[RECORDS]
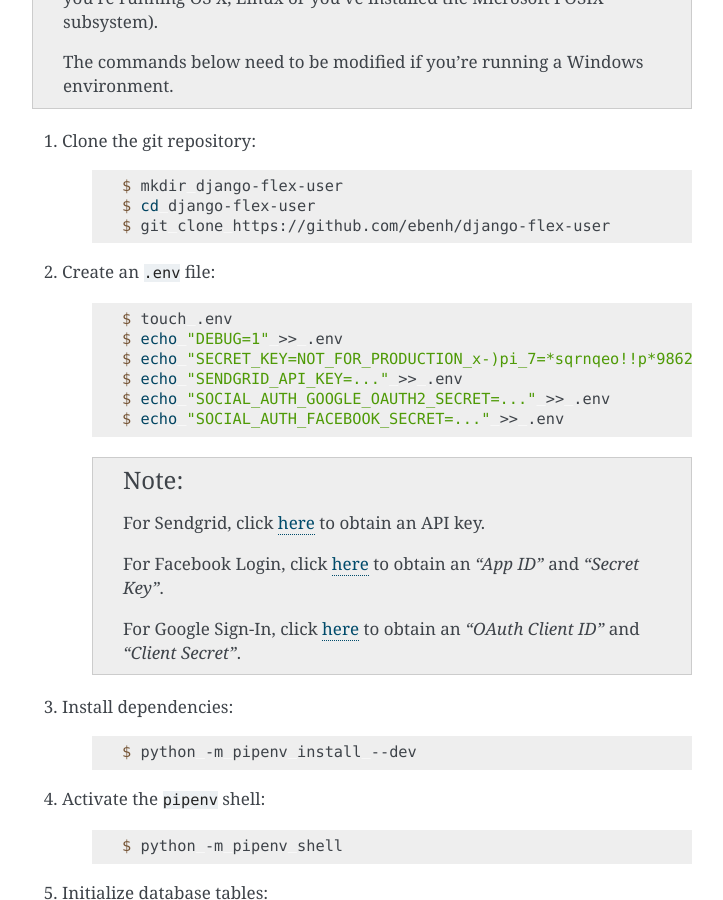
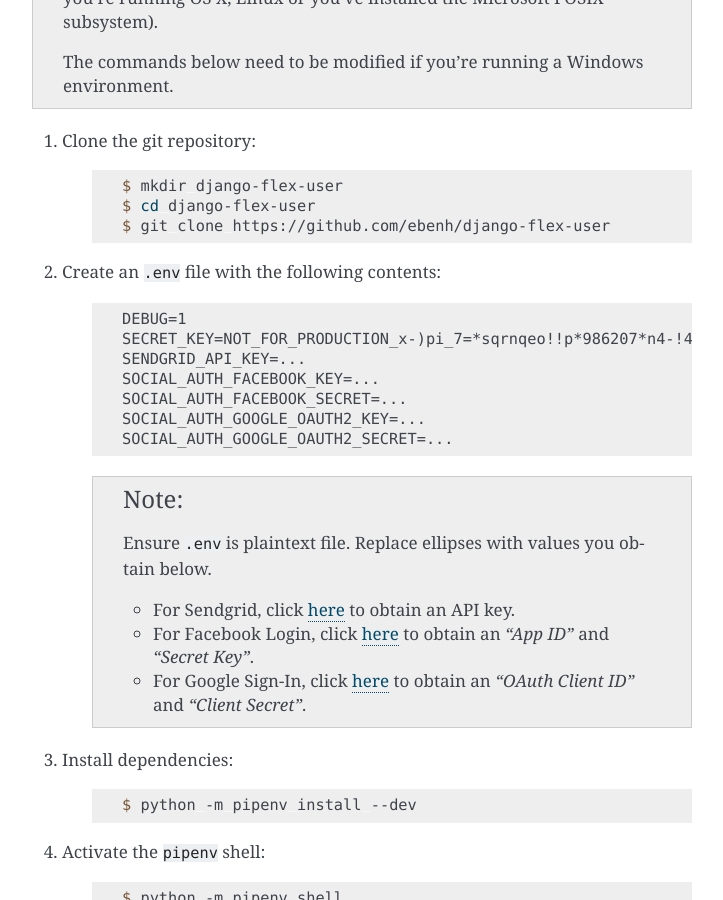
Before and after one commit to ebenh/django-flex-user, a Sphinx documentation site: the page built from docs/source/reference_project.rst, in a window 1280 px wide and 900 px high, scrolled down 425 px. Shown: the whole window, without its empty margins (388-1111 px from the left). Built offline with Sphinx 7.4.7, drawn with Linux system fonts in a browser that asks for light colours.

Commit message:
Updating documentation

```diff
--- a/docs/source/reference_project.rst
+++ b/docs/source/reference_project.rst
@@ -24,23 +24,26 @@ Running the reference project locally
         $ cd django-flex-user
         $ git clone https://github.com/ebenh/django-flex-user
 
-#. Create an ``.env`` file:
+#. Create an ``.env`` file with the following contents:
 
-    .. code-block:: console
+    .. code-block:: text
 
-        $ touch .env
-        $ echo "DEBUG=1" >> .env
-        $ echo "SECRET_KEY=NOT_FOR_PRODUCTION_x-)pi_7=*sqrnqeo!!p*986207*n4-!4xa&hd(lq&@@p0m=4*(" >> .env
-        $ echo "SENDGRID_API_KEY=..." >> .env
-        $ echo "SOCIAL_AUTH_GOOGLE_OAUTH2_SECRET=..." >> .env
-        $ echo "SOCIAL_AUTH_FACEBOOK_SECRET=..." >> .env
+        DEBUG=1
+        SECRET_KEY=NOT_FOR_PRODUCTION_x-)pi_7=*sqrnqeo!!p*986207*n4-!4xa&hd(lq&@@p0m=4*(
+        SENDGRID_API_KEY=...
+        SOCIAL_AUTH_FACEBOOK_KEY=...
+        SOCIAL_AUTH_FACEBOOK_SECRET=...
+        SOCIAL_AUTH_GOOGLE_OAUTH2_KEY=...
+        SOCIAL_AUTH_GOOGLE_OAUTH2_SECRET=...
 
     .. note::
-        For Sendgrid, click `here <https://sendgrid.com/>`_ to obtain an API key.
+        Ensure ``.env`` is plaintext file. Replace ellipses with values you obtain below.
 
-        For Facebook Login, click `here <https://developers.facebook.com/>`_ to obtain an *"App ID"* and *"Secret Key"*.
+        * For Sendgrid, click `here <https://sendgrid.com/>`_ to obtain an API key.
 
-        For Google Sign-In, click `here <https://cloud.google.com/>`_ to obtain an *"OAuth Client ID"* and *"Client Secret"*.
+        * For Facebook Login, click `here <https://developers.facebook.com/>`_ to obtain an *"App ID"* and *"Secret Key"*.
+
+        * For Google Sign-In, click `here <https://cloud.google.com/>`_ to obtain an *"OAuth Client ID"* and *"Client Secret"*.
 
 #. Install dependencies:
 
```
[/RECORDS]
[RECORDS]
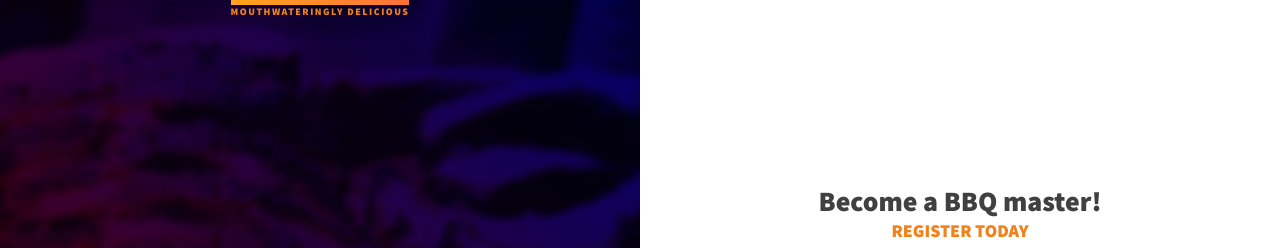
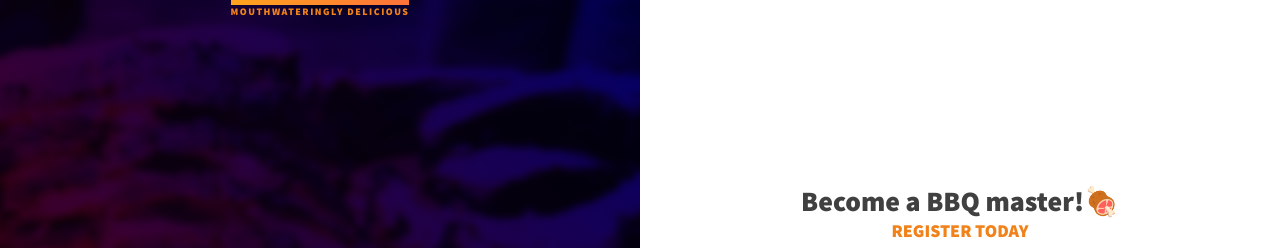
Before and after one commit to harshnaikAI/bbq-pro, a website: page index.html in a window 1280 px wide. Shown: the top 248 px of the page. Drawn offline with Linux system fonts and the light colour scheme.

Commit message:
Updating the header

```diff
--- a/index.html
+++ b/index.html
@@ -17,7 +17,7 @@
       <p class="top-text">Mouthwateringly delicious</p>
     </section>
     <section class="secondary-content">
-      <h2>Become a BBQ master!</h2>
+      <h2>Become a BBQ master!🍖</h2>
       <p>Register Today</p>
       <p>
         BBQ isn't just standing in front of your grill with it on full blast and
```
[/RECORDS]
> **TASK TO CARRY OUT**:
The word "echo" may appear in several lines of the data; copy every line where it does.

> **REPLY**:
-        $ echo "DEBUG=1" >> .env
-        $ echo "SECRET_KEY=NOT_FOR_PRODUCTION_x-)pi_7=*sqrnqeo!!p*986207*n4-!4xa&hd(lq&@@p0m=4*(" >> .env
-        $ echo "SENDGRID_API_KEY=..." >> .env
-        $ echo "SOCIAL_AUTH_GOOGLE_OAUTH2_SECRET=..." >> .env
-        $ echo "SOCIAL_AUTH_FACEBOOK_SECRET=..." >> .env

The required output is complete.